Lifting or Piercing of Corporate Veil | Circumstances in which court can lift the veil

Lifting or Piercing the Corporate Veil

The company, in the contemplation of law, is a person distinct from the shareholders. In other words, the company alone is liable for all the acts done and the debts incurred by it and not the directors or the shareholders who are in fact the beneficial owners of the company. This principle is known as “The Veil of Incorporation“.

The Courts, in general, consider this principle as a basic one on which the entire Law of Corporation is based.
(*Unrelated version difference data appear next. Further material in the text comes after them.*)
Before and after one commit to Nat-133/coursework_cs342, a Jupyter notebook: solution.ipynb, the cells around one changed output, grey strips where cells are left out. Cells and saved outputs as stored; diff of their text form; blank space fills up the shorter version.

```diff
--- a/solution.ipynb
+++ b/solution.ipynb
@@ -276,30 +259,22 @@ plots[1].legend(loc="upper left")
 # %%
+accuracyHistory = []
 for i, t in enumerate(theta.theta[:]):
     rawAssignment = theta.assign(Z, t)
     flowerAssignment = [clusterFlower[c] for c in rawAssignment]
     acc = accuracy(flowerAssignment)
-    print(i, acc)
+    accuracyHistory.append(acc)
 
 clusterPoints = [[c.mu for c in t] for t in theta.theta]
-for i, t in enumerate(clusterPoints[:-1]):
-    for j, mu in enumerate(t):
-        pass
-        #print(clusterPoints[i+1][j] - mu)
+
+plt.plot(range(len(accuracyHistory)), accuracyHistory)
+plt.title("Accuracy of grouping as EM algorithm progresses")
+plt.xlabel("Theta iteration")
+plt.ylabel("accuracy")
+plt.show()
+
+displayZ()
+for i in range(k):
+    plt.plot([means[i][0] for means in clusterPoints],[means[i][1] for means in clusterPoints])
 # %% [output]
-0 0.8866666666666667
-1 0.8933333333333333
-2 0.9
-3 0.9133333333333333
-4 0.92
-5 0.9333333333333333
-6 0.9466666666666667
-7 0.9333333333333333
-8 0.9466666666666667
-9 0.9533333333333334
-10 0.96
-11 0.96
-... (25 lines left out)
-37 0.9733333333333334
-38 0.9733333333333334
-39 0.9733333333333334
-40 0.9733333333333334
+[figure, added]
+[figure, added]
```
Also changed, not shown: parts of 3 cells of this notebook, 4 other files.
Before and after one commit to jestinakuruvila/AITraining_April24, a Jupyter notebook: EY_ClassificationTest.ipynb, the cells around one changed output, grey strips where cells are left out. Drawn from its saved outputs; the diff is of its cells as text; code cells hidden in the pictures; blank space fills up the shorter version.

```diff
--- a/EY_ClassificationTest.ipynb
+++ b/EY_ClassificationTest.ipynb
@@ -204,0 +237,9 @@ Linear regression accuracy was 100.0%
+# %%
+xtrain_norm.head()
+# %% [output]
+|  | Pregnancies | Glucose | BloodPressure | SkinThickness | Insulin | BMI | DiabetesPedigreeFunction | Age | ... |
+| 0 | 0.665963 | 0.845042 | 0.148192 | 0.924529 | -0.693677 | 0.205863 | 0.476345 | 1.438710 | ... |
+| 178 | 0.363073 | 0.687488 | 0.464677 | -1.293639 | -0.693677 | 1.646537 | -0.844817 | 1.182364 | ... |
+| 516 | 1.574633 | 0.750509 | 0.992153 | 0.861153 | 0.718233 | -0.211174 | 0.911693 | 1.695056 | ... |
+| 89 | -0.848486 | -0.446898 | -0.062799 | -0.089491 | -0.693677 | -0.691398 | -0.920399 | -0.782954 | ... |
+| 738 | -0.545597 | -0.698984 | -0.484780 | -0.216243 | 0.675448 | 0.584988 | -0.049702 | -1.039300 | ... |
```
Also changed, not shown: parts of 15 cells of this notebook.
Therefore, the Courts in many cases, were reluctant to break through the corporate veil and refused to identify a company with its members even a company was found as a mere fraud.

This magic corporate personality gave protection to fraudulent directors to conduct the affairs of the company to defraud the public interest. The experience of the past was very sad and so many investing public and creditors of various companies were badly hit. Therefore, the Courts, began to realize that the Doctrine of Corporate Entity should not be an unmixed blessing as it goes against natural justice. As such, it has become necessary to lift the corporate veil and to see the realities behind the veil.

Consequently, the Courts, both in India and England, if circumstances demanded so, have lifted corporate veil and identified the company with its members. In other words, the Courts, in compelling situations, ignored all the conceptions of the corporate personality and hold the directors and shareholders personally liable. This is known as lifting or piercing the corporate veil.

Circumstances in which the Court can lift the Corporate Veil

According to Palmer, there are seven instances where the corporate veil or the legal personality can be lifted or pierced by the Court. In those circumstances, the corporate veil cannot give any protection to the directors. The following are the instances in which the corporate veil can be lifted.

1. When Company tries to avoid Legal Obligations: When the corporate personality is used to avoid any legal obligation, the Court can disregard the legal personality and can identify with its members. In other words, the Court can hold the shareholders with unlimited liability.

2. Where the Character of the Company is to be Determined: In case doubt arises, that a company is owned or controlled by enemies of another country, the Courts, at their discretion, ignore the corporate fiction and examine the persons who exercise de facto (real) control over the affairs of the company.

To carry on business with an alien enemy is against public policy and hence Courts should not allow the corporate veil to conceal the identity of persons who are alien enemies. This proposition shall apply even if the company is incorporated in the same country.

3. Where a Fraud is Suspected: The corporate entity may also be disregarded where the veil is used for some fraudulent purpose or defeating the claims of the creditors.

4. Where it is essential to Protect the Interest of the Revenue: The Courts are also empowered to pierce the corporate shell if it is used for avoiding tax obligations. The Courts can break through the corporate veil, only when the sole object of its formation is tax evasion.

In other words, the Courts can disregard the corporate entity where it is essential to safeguard the interest of the revenue. But the shareholders on their own accord cannot consider themselves identical with the company.

5. Where the Company Acts as an Agent: A company may sometimes act as an agent or trustee of its members or of another company. In those circumstances, such company is deemed to have lost its individuality and shall be identified with its members.

6. Avoidance of Welfare Legislation: Avoidance of welfare legislation is as common as the avoidance of taxation. It is the duty of the Court in such cases to get behind the smoke screen and discover the true state of affairs.

7. Where the Company is a Clock: The Courts also lift the veil where a company is a mere cloak, which means to disguise or pretend.

8. Where the Welfare Legislation is Avoided: In case of avoidance of welfare legislation the Courts lift the corporate veil to get behind the smoke screen and discover the true state of affairs.

9. Where the Public Policy is to be Protected: The Courts invariably lift the corporate veil in order to protect the public policy and prevent transactions, which are contrary to public policy.